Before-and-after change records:

*** Block opens ***

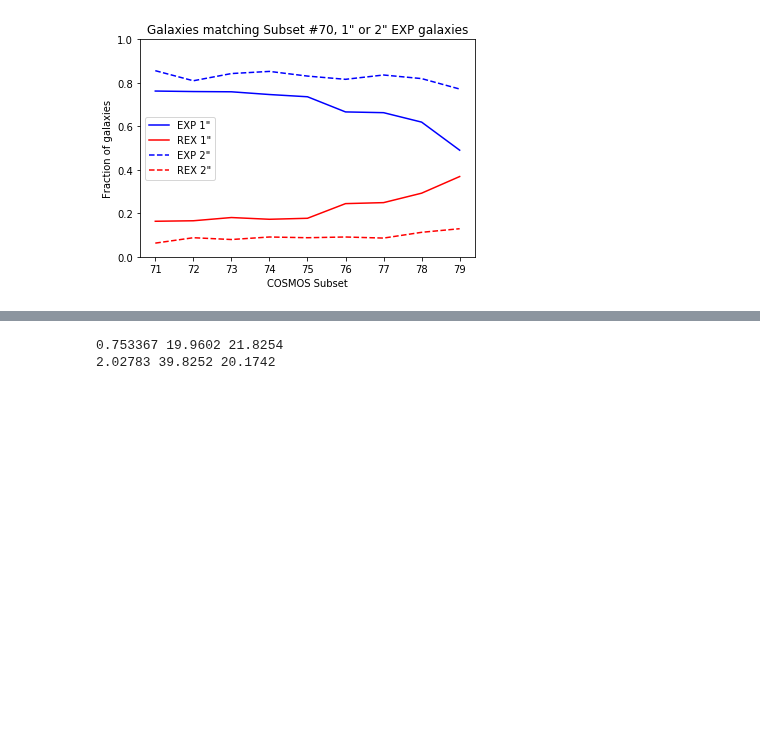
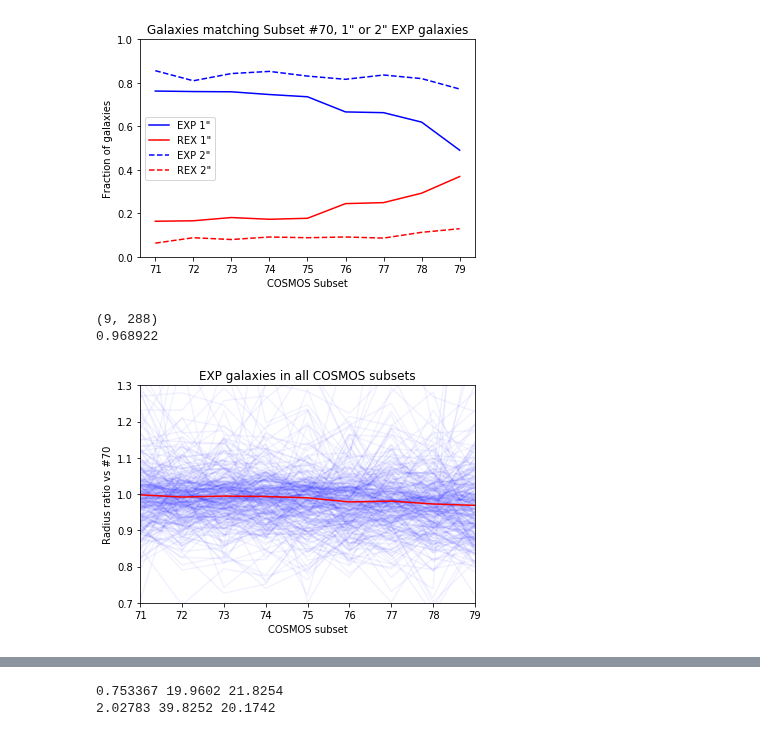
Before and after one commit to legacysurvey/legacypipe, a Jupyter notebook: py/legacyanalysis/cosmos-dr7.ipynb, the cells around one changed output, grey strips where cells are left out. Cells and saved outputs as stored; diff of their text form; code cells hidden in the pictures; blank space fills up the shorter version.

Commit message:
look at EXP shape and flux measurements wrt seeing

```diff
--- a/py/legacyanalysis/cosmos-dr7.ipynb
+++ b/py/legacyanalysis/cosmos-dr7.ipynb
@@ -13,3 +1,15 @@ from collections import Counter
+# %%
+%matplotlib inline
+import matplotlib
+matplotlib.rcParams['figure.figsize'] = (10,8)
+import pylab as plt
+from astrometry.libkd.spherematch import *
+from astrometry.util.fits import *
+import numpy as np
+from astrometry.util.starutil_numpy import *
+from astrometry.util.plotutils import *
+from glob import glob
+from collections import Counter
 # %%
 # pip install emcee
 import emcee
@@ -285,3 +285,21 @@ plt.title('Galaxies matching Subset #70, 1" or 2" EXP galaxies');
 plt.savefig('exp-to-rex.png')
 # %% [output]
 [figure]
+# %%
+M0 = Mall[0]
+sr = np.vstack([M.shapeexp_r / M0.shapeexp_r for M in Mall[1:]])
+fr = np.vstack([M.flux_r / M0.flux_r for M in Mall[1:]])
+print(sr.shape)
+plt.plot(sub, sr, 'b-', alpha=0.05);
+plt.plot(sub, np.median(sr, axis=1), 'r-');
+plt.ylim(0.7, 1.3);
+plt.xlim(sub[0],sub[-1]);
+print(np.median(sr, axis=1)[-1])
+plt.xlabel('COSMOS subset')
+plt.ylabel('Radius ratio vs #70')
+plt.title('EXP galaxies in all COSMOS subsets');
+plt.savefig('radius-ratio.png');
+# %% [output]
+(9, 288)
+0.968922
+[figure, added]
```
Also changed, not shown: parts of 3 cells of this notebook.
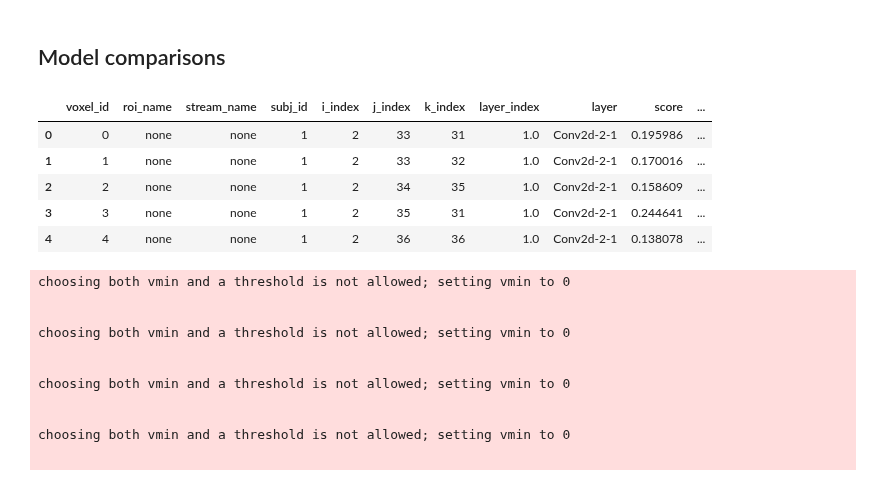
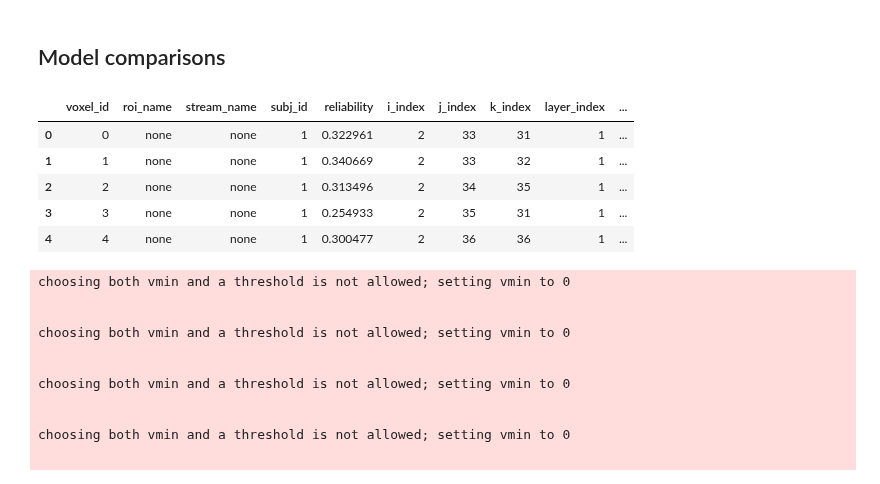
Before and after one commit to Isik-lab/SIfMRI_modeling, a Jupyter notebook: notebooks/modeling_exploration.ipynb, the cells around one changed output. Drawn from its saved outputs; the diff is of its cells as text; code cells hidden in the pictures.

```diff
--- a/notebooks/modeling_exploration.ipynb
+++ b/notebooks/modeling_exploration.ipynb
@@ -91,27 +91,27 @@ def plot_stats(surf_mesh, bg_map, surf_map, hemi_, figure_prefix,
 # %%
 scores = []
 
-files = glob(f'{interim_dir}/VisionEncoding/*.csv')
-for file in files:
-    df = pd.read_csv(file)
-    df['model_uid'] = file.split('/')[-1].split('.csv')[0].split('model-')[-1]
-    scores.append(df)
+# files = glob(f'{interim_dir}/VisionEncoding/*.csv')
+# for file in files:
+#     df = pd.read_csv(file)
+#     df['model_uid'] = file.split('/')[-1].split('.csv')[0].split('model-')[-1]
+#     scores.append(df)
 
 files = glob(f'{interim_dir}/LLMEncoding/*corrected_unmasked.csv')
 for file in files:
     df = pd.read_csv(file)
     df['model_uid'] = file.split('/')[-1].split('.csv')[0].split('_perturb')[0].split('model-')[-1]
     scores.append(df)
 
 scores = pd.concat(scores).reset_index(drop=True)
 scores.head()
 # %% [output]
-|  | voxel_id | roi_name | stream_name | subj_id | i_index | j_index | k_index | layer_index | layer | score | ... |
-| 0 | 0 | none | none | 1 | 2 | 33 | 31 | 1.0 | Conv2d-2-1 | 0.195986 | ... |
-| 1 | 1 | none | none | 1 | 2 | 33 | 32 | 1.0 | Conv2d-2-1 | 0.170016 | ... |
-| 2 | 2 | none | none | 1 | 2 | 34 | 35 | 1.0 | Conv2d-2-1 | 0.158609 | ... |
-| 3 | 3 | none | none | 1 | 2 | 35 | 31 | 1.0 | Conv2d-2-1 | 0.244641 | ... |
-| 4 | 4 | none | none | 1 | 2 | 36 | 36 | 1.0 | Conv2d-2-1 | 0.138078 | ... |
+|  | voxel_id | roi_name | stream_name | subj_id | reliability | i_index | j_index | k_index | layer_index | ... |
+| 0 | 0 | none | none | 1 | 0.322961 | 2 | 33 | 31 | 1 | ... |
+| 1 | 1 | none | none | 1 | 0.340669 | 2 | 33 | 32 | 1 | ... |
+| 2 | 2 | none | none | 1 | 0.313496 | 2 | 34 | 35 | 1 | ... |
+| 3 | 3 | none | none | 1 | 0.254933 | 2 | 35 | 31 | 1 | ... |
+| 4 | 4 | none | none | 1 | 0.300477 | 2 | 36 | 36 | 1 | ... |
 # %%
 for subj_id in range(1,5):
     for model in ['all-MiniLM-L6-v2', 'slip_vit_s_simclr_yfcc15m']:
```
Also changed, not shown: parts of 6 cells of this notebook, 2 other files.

*** Block closes ***
*** Block opens ***

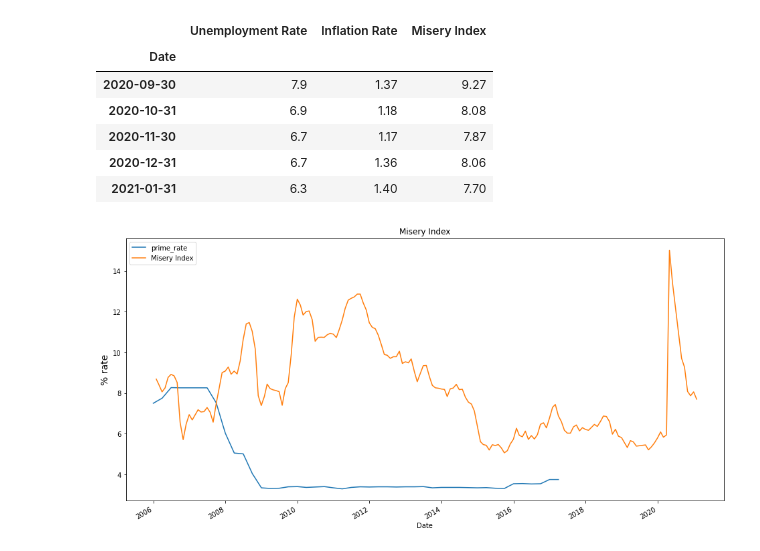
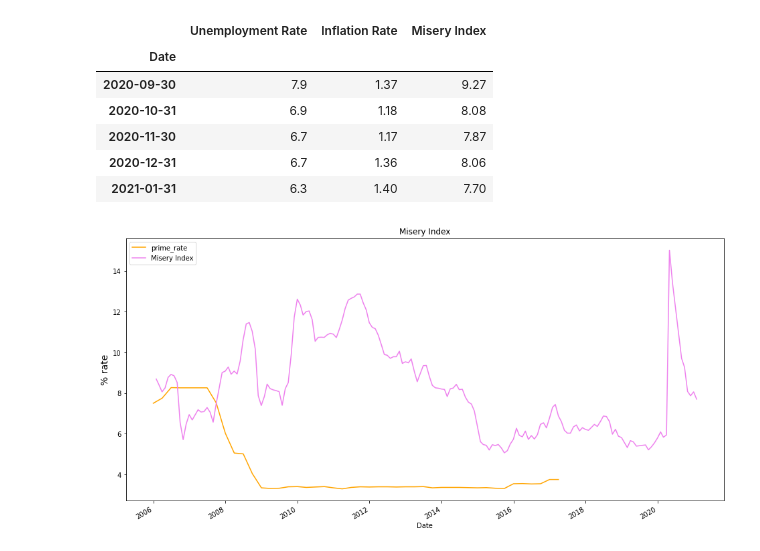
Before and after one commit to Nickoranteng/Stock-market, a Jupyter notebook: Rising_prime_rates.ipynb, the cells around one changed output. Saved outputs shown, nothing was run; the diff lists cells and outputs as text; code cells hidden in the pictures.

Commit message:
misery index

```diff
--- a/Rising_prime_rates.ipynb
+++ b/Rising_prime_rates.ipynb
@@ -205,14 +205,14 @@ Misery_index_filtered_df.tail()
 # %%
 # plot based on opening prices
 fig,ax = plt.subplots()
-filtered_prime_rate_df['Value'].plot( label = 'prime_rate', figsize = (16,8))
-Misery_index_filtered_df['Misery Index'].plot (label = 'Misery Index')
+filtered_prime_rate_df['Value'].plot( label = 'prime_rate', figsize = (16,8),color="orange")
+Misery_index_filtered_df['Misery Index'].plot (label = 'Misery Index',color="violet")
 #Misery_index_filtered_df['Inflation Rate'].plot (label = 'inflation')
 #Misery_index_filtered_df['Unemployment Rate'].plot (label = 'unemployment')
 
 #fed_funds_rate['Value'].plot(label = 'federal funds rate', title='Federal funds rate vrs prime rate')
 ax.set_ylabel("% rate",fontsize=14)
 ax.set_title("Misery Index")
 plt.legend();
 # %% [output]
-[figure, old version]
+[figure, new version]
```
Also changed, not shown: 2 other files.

*** Block closes ***

§ **Your assignment**
Go through the records and report each line that contains "files".

§ **Exercise result**
-files = glob(f'{interim_dir}/VisionEncoding/*.csv')
-for file in files:
+# files = glob(f'{interim_dir}/VisionEncoding/*.csv')
+# for file in files:
 files = glob(f'{interim_dir}/LLMEncoding/*corrected_unmasked.csv')
 for file in files:
Also changed, not shown: parts of 6 cells of this notebook, 2 other files.
Also changed, not shown: 2 other files.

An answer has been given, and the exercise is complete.